→ **Directions**
Where a line in the material below has the string "REST", please report it.

→ **Task material**
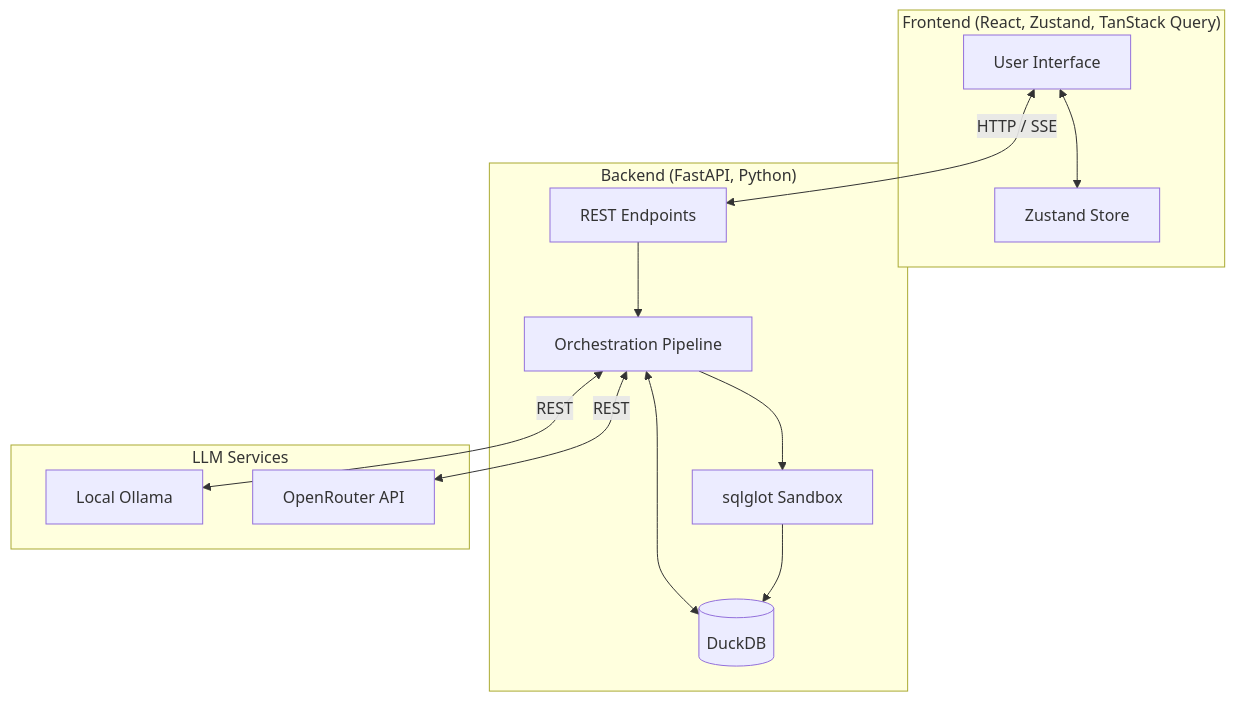
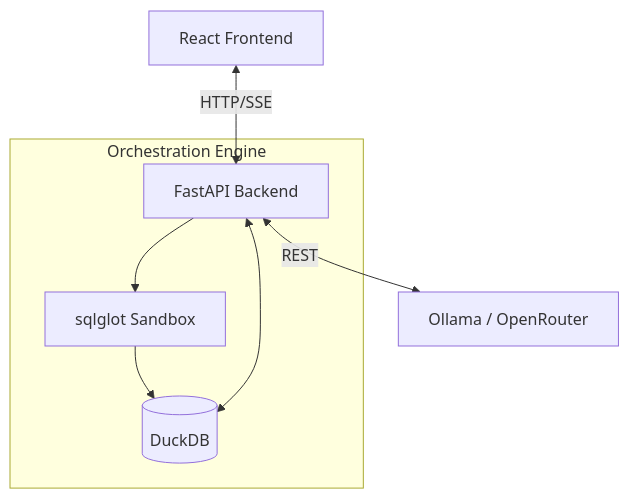
Before and after one commit to Arthurs-excalibur/Sql-Query-generator: the diagram in README.md, drawn with Mermaid. The commit also changed other lines of this file and 6 other files, not shown here.

````diff
--- a/README.md
+++ b/README.md
@@ -30,29 +46,12 @@
 ```mermaid
 graph TD
-    subgraph Frontend ["Frontend (React, Zustand, TanStack Query)"]
-        UI[User Interface]
-        State[Zustand Store]
-        UI <--> State
+    UI[React Frontend] <-->|HTTP/SSE| API[FastAPI Backend]
+    
+    subgraph Orchestration Engine
+        API --> Val[sqlglot Sandbox]
+        Val --> DB[(DuckDB)]
+        API <--> DB
     end
-
-    subgraph Backend ["Backend (FastAPI, Python)"]
-        API[REST Endpoints]
-        Pipeline[Orchestration Pipeline]
-        Validator[sqlglot Sandbox]
-        DB[(DuckDB)]
-        
-        API --> Pipeline
-        Pipeline --> Validator
-        Pipeline <--> DB
-        Validator --> DB
-    end
-
-    subgraph External ["LLM Services"]
-        Ollama[Local Ollama]
-        OpenRouter[OpenRouter API]
-    end
-
-    UI <--> |HTTP / SSE| API
-    Pipeline <--> |REST| Ollama
-    Pipeline <--> |REST| OpenRouter
+    
+    API <-->|REST| LLM[Ollama / OpenRouter]
 ```
````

→ **Answer section**
-        API[REST Endpoints]
-    Pipeline <--> |REST| Ollama
-    Pipeline <--> |REST| OpenRouter
+    API <-->|REST| LLM[Ollama / OpenRouter]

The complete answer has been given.